Anyways, I finished with about a 2:37 run split, for a total time of 8:27. Not quite my goal of 8:15, mainly due to the second run split; I definitely needed to put in some more running preparation (a calf injury back in mid-June threw a small kink in my running training). I did finish 4th out of 20 in the 55-59 age group, and since they split each age group into a ITU qualifer and an "open" division, I got some swag/podium for 2nd place in the "open" division. Sweet! The awards dinner and ceremony were nicely done as well -- although it took a dramatic turn as the male elite winner gave his awards speech!;#4145999

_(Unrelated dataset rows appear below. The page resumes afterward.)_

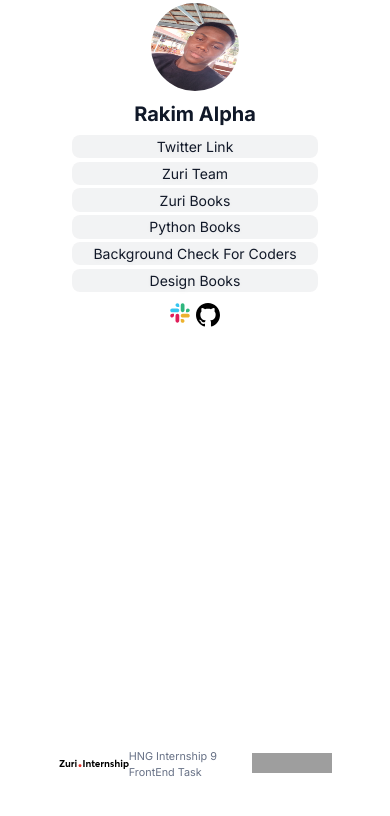
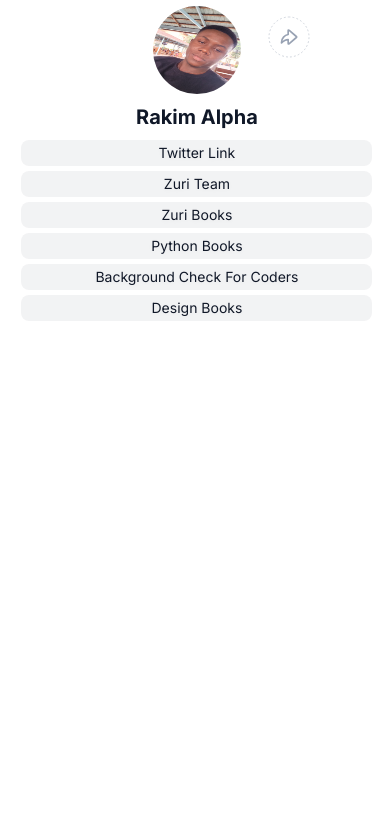
Before and after one commit to Ra-Kim/FE-Stage1, a React (Create React App) app in the folder fe-stage1/: page / in a window 390 px wide. Shown: the top 816 px of the page. Built offline with nearby package versions, Linux system fonts and the light colour scheme; grey boxes are pictures that could not be loaded.

Commit message:
set up the share button, started mobile view

```diff
--- a/fe-stage1/package.json
+++ b/fe-stage1/package.json
@@ -8,6 +8,7 @@
     "@testing-library/user-event": "^13.5.0",
     "react": "^18.2.0",
     "react-dom": "^18.2.0",
+    "react-responsive": "^9.0.0",
     "react-scripts": "5.0.1",
     "web-vitals": "^2.1.4"
   },
--- a/fe-stage1/src/App.js
+++ b/fe-stage1/src/App.js
@@ -1,12 +1,15 @@
 import Footer from "./components/Footer";
 import MainContent from "./components/MainContent";
+import { useMediaQuery } from "react-responsive";
 import "./styles.css"
 
 function App() {
+  const isMobile = useMediaQuery({ query: '(max-width: 768px)' })
+
   return (
     <>
-      <MainContent />
-      <Footer />
+      <MainContent isMobile = {isMobile} />
+      {!isMobile && <Footer />}
     </>
   );
 }
--- /dev/null
+++ b/fe-stage1/src/assets/svgs/share.js
@@ -0,0 +1,24 @@
+export const ShareButton = <svg width="42" height="42" viewBox="0 0 42 42" fill="none" xmlns="http://www.w3.org/2000/svg">
+<rect x="1" y="1" width="40" height="40" rx="20" fill="white"/>
+<path d="M28.3261 21.5062C28.5296 21.3318 28.6313 21.2446 28.6686 21.1409C28.7013 21.0498 28.7013 20.9502 28.6686 20.8591C28.6313 20.7554 28.5296 20.6682 28.3261 20.4938L21.2672 14.4433C20.917 14.1431 20.7419 13.9931 20.5937 13.9894C20.4648 13.9862 20.3418 14.0428 20.2603 14.1427C20.1667 14.2576 20.1667 14.4883 20.1667 14.9495V18.5289C18.3878 18.8401 16.7597 19.7415 15.5498 21.0949C14.2307 22.5704 13.501 24.48 13.5 26.4591V26.9691C14.3745 25.9157 15.4663 25.0638 16.7006 24.4716C17.7889 23.9495 18.9653 23.6403 20.1667 23.5588V27.0505C20.1667 27.5117 20.1667 27.7424 20.2603 27.8573C20.3418 27.9572 20.4648 28.0138 20.5937 28.0106C20.7419 28.0069 20.917 27.8569 21.2672 27.5567L28.3261 21.5062Z" stroke="#98A2B3" stroke-width="1.66667" stroke-linecap="round" stroke-linejoin="round"/>
+<rect x="1" y="1" width="40" height="40" rx="20" stroke="#D0D5DD" stroke-linecap="round" stroke-linejoin="round" stroke-dasharray="1 3"/>
+</svg>
+
+export const ShareButtonHover = <svg width="50" height="50" viewBox="0 0 50 50" fill="none" xmlns="http://www.w3.org/2000/svg">
+<g filter="url(#filter0_d_1274_875)">
+<rect x="5" y="5" width="40" height="40" rx="20" fill="white"/>
+<path d="M32.3261 25.5062C32.5296 25.3318 32.6313 25.2446 32.6686 25.1409C32.7013 25.0498 32.7013 24.9502 32.6686 24.8591C32.6313 24.7554 32.5296 24.6682 32.3261 24.4938L25.2672 18.4433C24.917 18.1431 24.7419 17.9931 24.5937 17.9894C24.4648 17.9862 24.3418 18.0428 24.2603 18.1427C24.1667 18.2576 24.1667 18.4883 24.1667 18.9495V22.5289C22.3878 22.8401 20.7597 23.7415 19.5498 25.0949C18.2307 26.5704 17.501 28.48 17.5 30.4591V30.9691C18.3745 29.9157 19.4663 29.0638 20.7006 28.4716C21.7889 27.9495 22.9653 27.6403 24.1667 27.5588V31.0505C24.1667 31.5117 24.1667 31.7424 24.2603 31.8573C24.3418 31.9572 24.4648 32.0138 24.5937 32.0106C24.7419 32.0069 24.917 31.8569 25.2672 31.5567L32.3261 25.5062Z" stroke="#98A2B3" stroke-width="1.66667" stroke-linecap="round" stroke-linejoin="round"/>
+<rect x="5" y="5" width="40" height="40" rx="20" stroke="#D0D5DD" stroke-linecap="round" stroke-linejoin="round" stroke-dasharray="1 3"/>
+</g>
+<defs>
+<filter id="filter0_d_1274_875" x="0.5" y="0.5" width="49" height="49" filterUnits="userSpaceOnUse" color-interpolation-filters="sRGB">
+<feFlood flood-opacity="0" result="BackgroundImageFix"/>
+<feColorMatrix in="SourceAlpha" type="matrix" values="0 0 0 0 0 0 0 0 0 0 0 0 0 0 0 0 0 0 127 0" result="hardAlpha"/>
+<feMorphology radius="4" operator="dilate" in="SourceAlpha" result="effect1_dropShadow_1274_875"/>
+<feOffset/>
+<feColorMatrix type="matrix" values="0 0 0 0 0.949765 0 0 0 0 0.955804 0 0 0 0 0.967882 0 0 0 1 0"/>
+<feBlend mode="normal" in2="BackgroundImageFix" result="effect1_dropShadow_1274_875"/>
+<feBlend mode="normal" in="SourceGraphic" in2="effect1_dropShadow_1274_875" result="shape"/>
+</filter>
+</defs>
+</svg>
--- a/fe-stage1/src/components/MainContent.js
+++ b/fe-stage1/src/components/MainContent.js
@@ -6,11 +6,12 @@ import { SlackIcon } from '../assets/svgs/slack-icon';
 import { GithubIcon } from '../assets/svgs/github-icon';
 import img from "../assets/Images/profile.jpg"
 import CameraIcon  from '../assets/svgs/camera-icon';
+import { ShareButton, ShareButtonHover } from '../assets/svgs/share';
 
-const MainContent = () => {
-
+const MainContent = ({isMobile}) => {
   const [isHovered , setIsHovered] = useState(false)
   const [isFocused , setIsFocused] = useState(false)
+  const [buttonFocus, setButtonFocus] = useState(false)
 
 
   const linksection = links.map(link => {
@@ -34,6 +35,14 @@ const MainContent = () => {
   const handleClick = () => {
     setIsFocused(!isFocused)
   }
+
+  const handleShareButton = () => {
+      setButtonFocus(true)
+  }
+
+  const handleShareButtonLeave = () => {
+    setButtonFocus(false)
+}
 
   const style = {
     width: isFocused ? '115' : '88',
@@ -64,13 +73,17 @@ const MainContent = () => {
         </div>
         <p id='twitter'>Rakim Alpha</p>
         <p id='slack'>Alaede Increase-Chris</p>
+
+        <div className='avi-button' onMouseEnter={handleShareButton} onMouseLeave = {handleShareButtonLeave}>
+          {buttonFocus ? ShareButtonHover : ShareButton}
+        </div>
       </section>
       <section>
         {linksection}
-        <div className='social-div'>
+        {!isMobile && <div className='social-div'>
           {SlackIcon}
           {GithubIcon}
-        </div>
+        </div>}
       </section>
     </div>
   )
--- a/fe-stage1/src/styles.css
+++ b/fe-stage1/src/styles.css
@@ -19,6 +19,14 @@ a {
     flex-direction: column;
     align-items: center;
     margin-bottom: 2%;
+    position: relative;
+}
+
+.avi-button {
+    padding: 1%;
+    position: absolute;
+    top: 8%;
+    right: 20%;
 }
 
 .avi-section p {
@@ -42,7 +50,7 @@ a {
 }
 
 .image {
-    margin-top: 0.5%;
+    margin-top: 1%;
     border-radius: 50%;
     display: flex;
     justify-content: center;
@@ -51,7 +59,7 @@ a {
 }
 
 .image:hover{
-    background: rgba(16, 24, 40, 0.2);
+    background: rgba(16, 24, 40, 0.3);
 }
 
 .camera {
@@ -61,7 +69,6 @@ a {
     left: 38%;
     display:none;
 }
-
 
 footer {
     height: 20vh;
@@ -113,3 +120,11 @@ a:focus > div {
 .social-div > div {
     margin: 0 1%;
 }
+
+@media only screen and (max-width: 768px) {
+    .container {
+        height: 100vh;
+        width: 100%;
+        padding: 0.5%;
+    }
+}
```
Also changed, not shown: 1 other file (tests, documents, lock files or other folders).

All in all, an iconic race, with some very good athletes in a beautiful (and painful) setting. If you like the idea of substituting a hilly 10k run in place of playing water polo for 2.4 miles, I highly recommend this race -- it is right up there with any Ironman (I've done 12) for degree of difficulty. I'll definitely return for another visit to my dark place after a couple of years in order to forget those hills on the last run... :-)   Thanks to my sponsors, First Endurance nutrition (Pre Race and Ultragen rocks!) and DeSoto Sports!